Meanwhile, in this particular case, the identity and motive of the hackers is yet to be revealed.
Industry experts and USA officials say the attack is being taken seriously, in part because of recent events in Ukraine.
Ukraine is now host to what may turn into a full-blown cyberwar, Greenberg reported.
Fraser Kyne, EMEA CTO at Bromium said: "Whether this creates a disaster such as a hazardous spillage or power outages for millions, or something less dramatic like a heap of business disruption for the plants that have been attacked, its clear security has to change".
Hageman says Wolf Creek has been operating safely and continues to.style="text-align: center;"
Russia is suspected to be behind recent cyber-intrusions at power plants. Oliver Nicolaas Ponder Eye Em Via Getty Images
A separate Homeland Security technical bulletin issued on June 28 included details of code used in a hacking tool that suggest the hackers sought to use the password of a Wolf Creek employee to access the network.
Security specialists often use such language to describe hackers backed by governments, according to the Times.
However, a May 23 news release issued by Maria Korsnick, president and CEO of the Nuclear Energy Institute, said Trump's proposed budget doesn't sufficiently support the nation's existing reactors.
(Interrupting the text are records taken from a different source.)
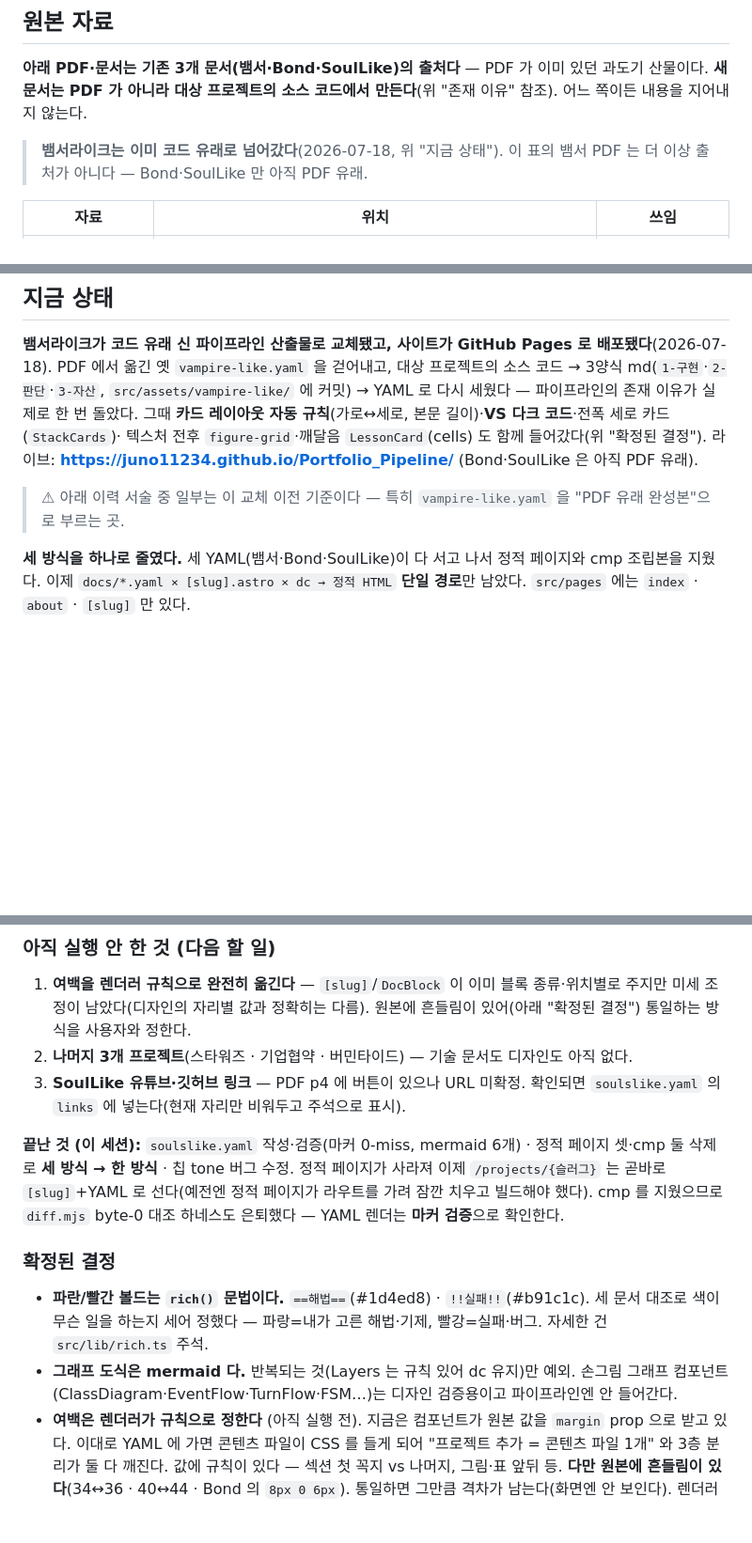
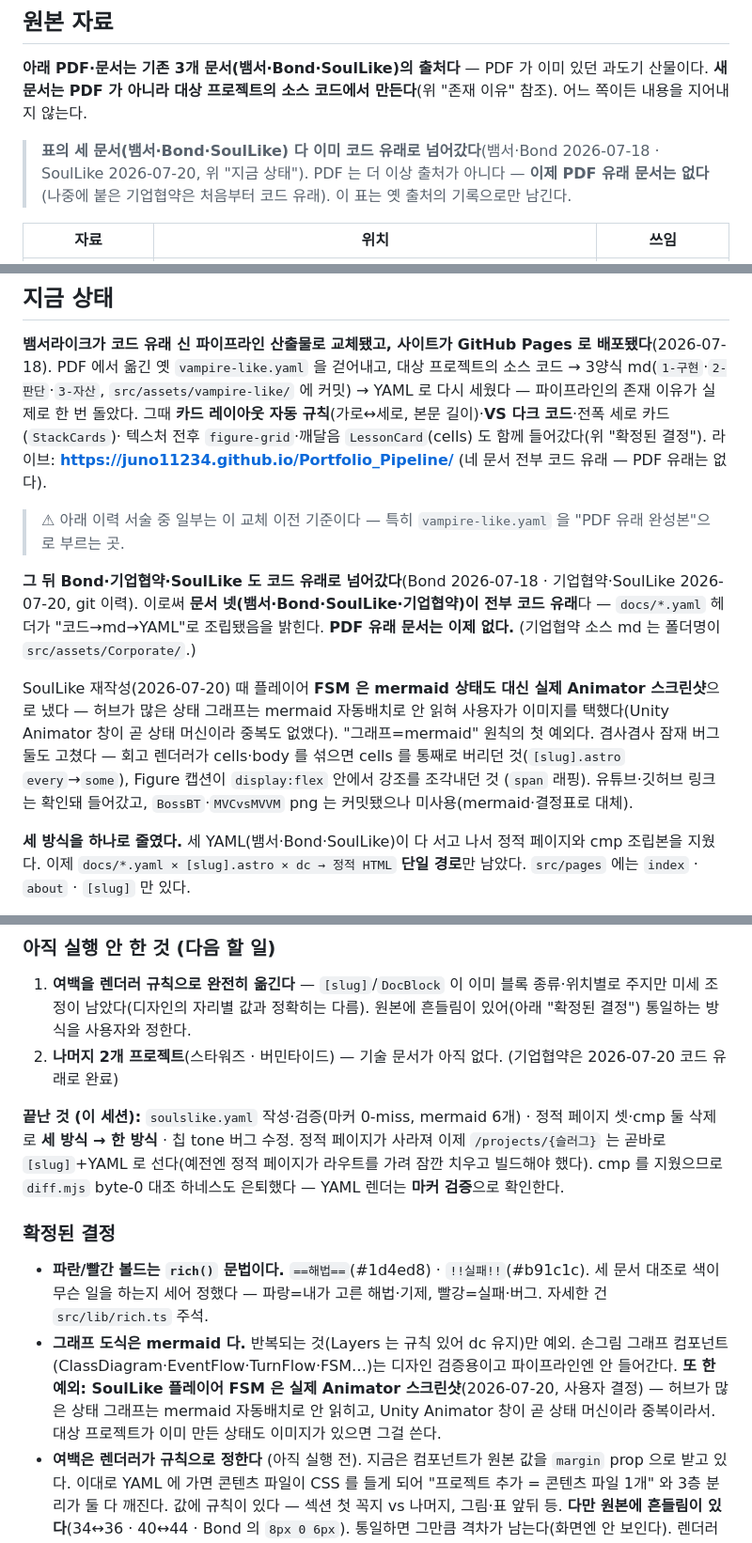
Before and after one commit to juno11234/Portfolio_Pipeline, a Markdown page: CLAUDE.md, 3 parts joined by grey strips. Shown at 94% size. Rendered like a GitHub page; blank space fills up the shorter version.

Commit message:
docs: CLAUDE.md 상태 최신화 — 문서 넷 전부 코드 유래·남은 2개(스타워즈·버민타이드) 반영
옛 문구가 'Bond·SoulLike 만 아직 PDF 유래'·'기업협약 미완'으로 낡아 있었다.
리포 실제 상태로 정정 — 네 yaml 헤더 모두 코드→md→YAML, git 이력 확인.

- 뱀서·Bond 2026-07-18 · 기업협약·SoulLike 2026-07-20 코드 유래 전환. PDF 유래 문서 이제 없음
- 나머지 3개 → 2개(스타워즈·버민타이드). 기업협약(hammer.yaml, 소스 md 는 assets/Corporate/) 완료
- SoulLike FSM=Animator 이미지(그래프=mermaid 의 첫 예외)·회고/캡션 렌더 버그 수정 기록

Co-Authored-By: Claude Opus 4.8 <noreply@anthropic.com>

```diff
--- a/CLAUDE.md
+++ b/CLAUDE.md
@@ -110,7 +110,7 @@ import { z } from 'astro/zod';               // zod 직접 설치 아님
 
 **아래 PDF·문서는 기존 3개 문서(뱀서·Bond·SoulLike)의 출처다** — PDF 가 이미 있던 과도기 산물이다.
 **새 문서는 PDF 가 아니라 대상 프로젝트의 소스 코드에서 만든다**(위 "존재 이유" 참조). 어느 쪽이든 내용을 지어내지 않는다.
-> **뱀서라이크는 이미 코드 유래로 넘어갔다**(2026-07-18, 위 "지금 상태"). 이 표의 뱀서 PDF 는 더 이상 출처가 아니다 — Bond·SoulLike 만 아직 PDF 유래.
+> **표의 세 문서(뱀서·Bond·SoulLike) 다 이미 코드 유래로 넘어갔다**(뱀서·Bond 2026-07-18 · SoulLike 2026-07-20, 위 "지금 상태"). PDF 는 더 이상 출처가 아니다 — **이제 PDF 유래 문서는 없다**(나중에 붙은 기업협약은 처음부터 코드 유래). 이 표는 옛 출처의 기록으로만 남긴다.
 
 | 자료 | 위치 | 쓰임 |
 | --- | --- | --- |
@@ -233,8 +233,18 @@ PDF 에서 옮긴 옛 `vampire-like.yaml` 을 걷어내고, 대상 프로젝트
 `src/assets/vampire-like/` 에 커밋) → YAML 로 다시 세웠다 — 파이프라인의 존재 이유가 실제로 한 번 돌았다.
 그때 **카드 레이아웃 자동 규칙**(가로↔세로, 본문 길이)·**VS 다크 코드**·전폭 세로 카드(`StackCards`)·
 텍스처 전후 `figure-grid`·깨달음 `LessonCard`(cells) 도 함께 들어갔다(위 "확정된 결정").
-라이브: **https://juno11234.github.io/Portfolio_Pipeline/** (Bond·SoulLike 은 아직 PDF 유래).
+라이브: **https://juno11234.github.io/Portfolio_Pipeline/** (네 문서 전부 코드 유래 — PDF 유래는 없다).
 > ⚠ 아래 이력 서술 중 일부는 이 교체 이전 기준이다 — 특히 `vampire-like.yaml` 을 "PDF 유래 완성본"으로 부르는 곳.
+
+**그 뒤 Bond·기업협약·SoulLike 도 코드 유래로 넘어갔다**(Bond 2026-07-18 · 기업협약·SoulLike 2026-07-20, git 이력).
+이로써 **문서 넷(뱀서·Bond·SoulLike·기업협약)이 전부 코드 유래**다 — `docs/*.yaml` 헤더가 "코드→md→YAML"로 조립됐음을
+밝힌다. **PDF 유래 문서는 이제 없다.** (기업협약 소스 md 는 폴더명이 `src/assets/Corporate/`.)
+
+SoulLike 재작성(2026-07-20) 때 플레이어 **FSM 은 mermaid 상태도 대신 실제 Animator 스크린샷**으로 냈다 — 허브가
+많은 상태 그래프는 mermaid 자동배치로 안 읽혀 사용자가 이미지를 택했다(Unity Animator 창이 곧 상태 머신이라 중복도
+없앴다). "그래프=mermaid" 원칙의 첫 예외다. 겸사겸사 잠재 버그 둘도 고쳤다 — 회고 렌더러가 cells·body 를 섞으면
+cells 를 통째로 버리던 것(`[slug].astro` `every`→`some`), Figure 캡션이 `display:flex` 안에서 강조를 조각내던 것
+(`span` 래핑). 유튜브·깃허브 링크는 확인돼 들어갔고, `BossBT`·`MVCvsMVVM` png 는 커밋됐으나 미사용(mermaid·결정표로 대체).
 
 **세 방식을 하나로 줄였다.** 세 YAML(뱀서·Bond·SoulLike)이 다 서고 나서 정적 페이지와 cmp 조립본을
 지웠다. 이제 `docs/*.yaml × [slug].astro × dc → 정적 HTML` **단일 경로**만 남았다.
@@ -398,9 +408,7 @@ dc 로 그리고 본문은 DocBlock 에 넘긴다.
 1. **여백을 렌더러 규칙으로 완전히 옮긴다** — `[slug]`/`DocBlock` 이 이미 블록 종류·위치별로 주지만
    미세 조정이 남았다(디자인의 자리별 값과 정확히는 다름). 원본에 흔들림이 있어(아래 "확정된 결정")
    통일하는 방식을 사용자와 정한다.
-2. **나머지 3개 프로젝트**(스타워즈 · 기업협약 · 버민타이드) — 기술 문서도 디자인도 아직 없다.
-3. **SoulLike 유튜브·깃허브 링크** — PDF p4 에 버튼이 있으나 URL 미확정. 확인되면 `soulslike.yaml`
-   의 `links` 에 넣는다(현재 자리만 비워두고 주석으로 표시).
+2. **나머지 2개 프로젝트**(스타워즈 · 버민타이드) — 기술 문서가 아직 없다. (기업협약은 2026-07-20 코드 유래로 완료)
 
 **끝난 것 (이 세션):** `soulslike.yaml` 작성·검증(마커 0-miss, mermaid 6개) · 정적 페이지 셋·cmp 둘 삭제로
 **세 방식 → 한 방식** · 칩 tone 버그 수정. 정적 페이지가 사라져 이제 `/projects/{슬러그}` 는 곧바로
@@ -414,6 +422,9 @@ dc 로 그리고 본문은 DocBlock 에 넘긴다.
   자세한 건 `src/lib/rich.ts` 주석.
 - **그래프 도식은 mermaid 다.** 반복되는 것(Layers 는 규칙 있어 dc 유지)만 예외. 손그림 그래프
   컴포넌트(ClassDiagram·EventFlow·TurnFlow·FSM…)는 디자인 검증용이고 파이프라인엔 안 들어간다.
+  **또 한 예외: SoulLike 플레이어 FSM 은 실제 Animator 스크린샷**(2026-07-20, 사용자 결정) — 허브가 많은
+  상태 그래프는 mermaid 자동배치로 안 읽히고, Unity Animator 창이 곧 상태 머신이라 중복이라서. 대상 프로젝트가
+  이미 만든 상태도 이미지가 있으면 그걸 쓴다.
 - **여백은 렌더러가 규칙으로 정한다** (아직 실행 전). 지금은 컴포넌트가 원본 값을 `margin`
   prop 으로 받고 있다. 이대로 YAML 에 가면 콘텐츠 파일이 CSS 를 들게 되어 "프로젝트 추가 =
   콘텐츠 파일 1개" 와 3층 분리가 둘 다 깨진다. 값에 규칙이 있다 — 섹션 첫 꼭지 vs 나머지,
```
Also changed, not shown: other parts of CLAUDE.md (+1 -1 lines).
The Department of Homeland Security has called cyber attacks on critical infrastructure "one of the most serious national security challenges we must confront".
The FBI warning came in the form of a security document that was leaked. Authorities say they are unsure.
These latest suspicions towards Russian Federation come on the heels of a colossal cyberattack that crippled countries and corporations across the globe, which cybersecurity experts said Russian Federation may have perpetrated.
The hacks come against the backdrop of increasing global tensions over United States intelligence agencies' conclusion that Russian Federation tried to influence the 2016 presidential election.style="text-align: center;"